Design Optimization Problem in a Materials Engineering CourseMany applications require engineers to design parts that have been optimized. This paper willdiscuss a design project that is given to Mechanical Engineering Technology senior students inan upper-level Materials Engineering course.The uniqueness of the project is that it not only requires the student to optimize the geometry of apart but also determine an optimal material such that a design index is maximized (the designobjective). A high design index requires stiffness and strength to be maximized at minimalweight so both material selection and geometry play important roles.A typical design approach taught to the students prior to enrolling in the course might have beento assume a material (steel) then use strength of material concepts to determine geometry to meeta strength or stiffness requirement with little regard to weight or cost. The purpose of thisdesign project is not only to utilize the above methods for determining ideal geometry but alsoutilize Cambridge Engineering Selector (CES) software to determine the optimal material.In addition to discussing a specific example used in the design project, this paper will discuss thegrading rubric, examples of work performed by students, student feedback and how this projectcould be used in other courses to enhance the student’s education.
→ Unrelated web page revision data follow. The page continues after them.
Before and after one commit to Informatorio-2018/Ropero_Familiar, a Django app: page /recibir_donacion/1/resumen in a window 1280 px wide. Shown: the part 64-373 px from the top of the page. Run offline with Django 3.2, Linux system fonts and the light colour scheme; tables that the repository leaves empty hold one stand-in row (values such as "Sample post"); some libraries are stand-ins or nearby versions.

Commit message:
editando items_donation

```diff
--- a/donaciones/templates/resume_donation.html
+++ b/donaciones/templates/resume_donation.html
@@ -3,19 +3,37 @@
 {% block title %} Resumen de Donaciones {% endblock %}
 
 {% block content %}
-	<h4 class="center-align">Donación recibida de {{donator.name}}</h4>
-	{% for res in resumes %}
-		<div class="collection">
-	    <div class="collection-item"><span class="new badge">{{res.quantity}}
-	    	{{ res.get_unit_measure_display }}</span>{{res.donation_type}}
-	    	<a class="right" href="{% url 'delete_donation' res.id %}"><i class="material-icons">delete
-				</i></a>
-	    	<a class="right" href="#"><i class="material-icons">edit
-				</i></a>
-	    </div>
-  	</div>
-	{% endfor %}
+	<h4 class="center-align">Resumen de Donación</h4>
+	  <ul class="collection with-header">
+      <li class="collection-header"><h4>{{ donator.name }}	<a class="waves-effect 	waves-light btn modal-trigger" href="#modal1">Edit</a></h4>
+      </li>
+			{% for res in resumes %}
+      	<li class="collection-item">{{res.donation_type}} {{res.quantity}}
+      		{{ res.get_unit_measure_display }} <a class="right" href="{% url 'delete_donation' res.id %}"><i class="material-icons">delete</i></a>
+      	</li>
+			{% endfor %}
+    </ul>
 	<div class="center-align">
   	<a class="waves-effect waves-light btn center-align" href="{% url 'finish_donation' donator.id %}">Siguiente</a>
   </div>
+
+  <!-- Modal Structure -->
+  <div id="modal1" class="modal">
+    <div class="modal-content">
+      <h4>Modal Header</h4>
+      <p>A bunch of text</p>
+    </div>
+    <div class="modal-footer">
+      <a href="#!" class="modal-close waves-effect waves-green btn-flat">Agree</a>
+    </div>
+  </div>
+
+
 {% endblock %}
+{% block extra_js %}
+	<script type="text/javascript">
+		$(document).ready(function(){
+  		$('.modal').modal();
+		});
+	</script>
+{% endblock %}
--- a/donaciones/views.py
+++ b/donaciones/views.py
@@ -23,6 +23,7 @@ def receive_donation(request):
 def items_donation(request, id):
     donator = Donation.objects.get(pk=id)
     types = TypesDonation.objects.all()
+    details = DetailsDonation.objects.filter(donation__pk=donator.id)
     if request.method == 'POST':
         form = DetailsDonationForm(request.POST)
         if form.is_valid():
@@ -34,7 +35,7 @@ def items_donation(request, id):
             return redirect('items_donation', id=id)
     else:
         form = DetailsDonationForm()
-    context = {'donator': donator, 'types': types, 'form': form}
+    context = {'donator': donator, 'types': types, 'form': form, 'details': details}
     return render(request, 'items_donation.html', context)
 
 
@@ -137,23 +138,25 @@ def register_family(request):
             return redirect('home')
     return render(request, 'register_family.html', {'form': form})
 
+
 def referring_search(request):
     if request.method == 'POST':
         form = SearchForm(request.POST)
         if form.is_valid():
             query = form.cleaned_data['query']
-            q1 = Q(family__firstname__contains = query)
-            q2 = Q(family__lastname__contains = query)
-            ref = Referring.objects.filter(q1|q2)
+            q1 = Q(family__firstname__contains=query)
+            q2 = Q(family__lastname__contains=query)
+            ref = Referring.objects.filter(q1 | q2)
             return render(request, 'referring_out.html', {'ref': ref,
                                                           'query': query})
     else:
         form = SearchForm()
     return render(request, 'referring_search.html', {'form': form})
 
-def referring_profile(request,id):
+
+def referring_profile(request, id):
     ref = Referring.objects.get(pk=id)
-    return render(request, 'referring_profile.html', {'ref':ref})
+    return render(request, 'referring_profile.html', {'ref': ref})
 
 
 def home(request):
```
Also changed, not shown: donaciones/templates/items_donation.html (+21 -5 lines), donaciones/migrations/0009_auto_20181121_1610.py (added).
Nitterright, F. A., & Michael, R. (2012, June), Design Optimization Problem in a Materials Engineering Course Paper presented at 2012 ASEE Annual Conference & Exposition, San Antonio, Texas. https://peer.asee.org/21159

ASEE holds the copyright on this document. It may be read by the public free of charge. Authors may archive their work on personal websites or in institutional repositories with the following citation: © 2012 American Society for Engineering Education. Other scholars may excerpt or quote from these materials with the same citation. When excerpting or quoting from Conference Proceedings, authors should, in addition to noting the ASEE copyright, list all the original authors and their institutions and name the host city of the conference. - Last updated April 1, 2015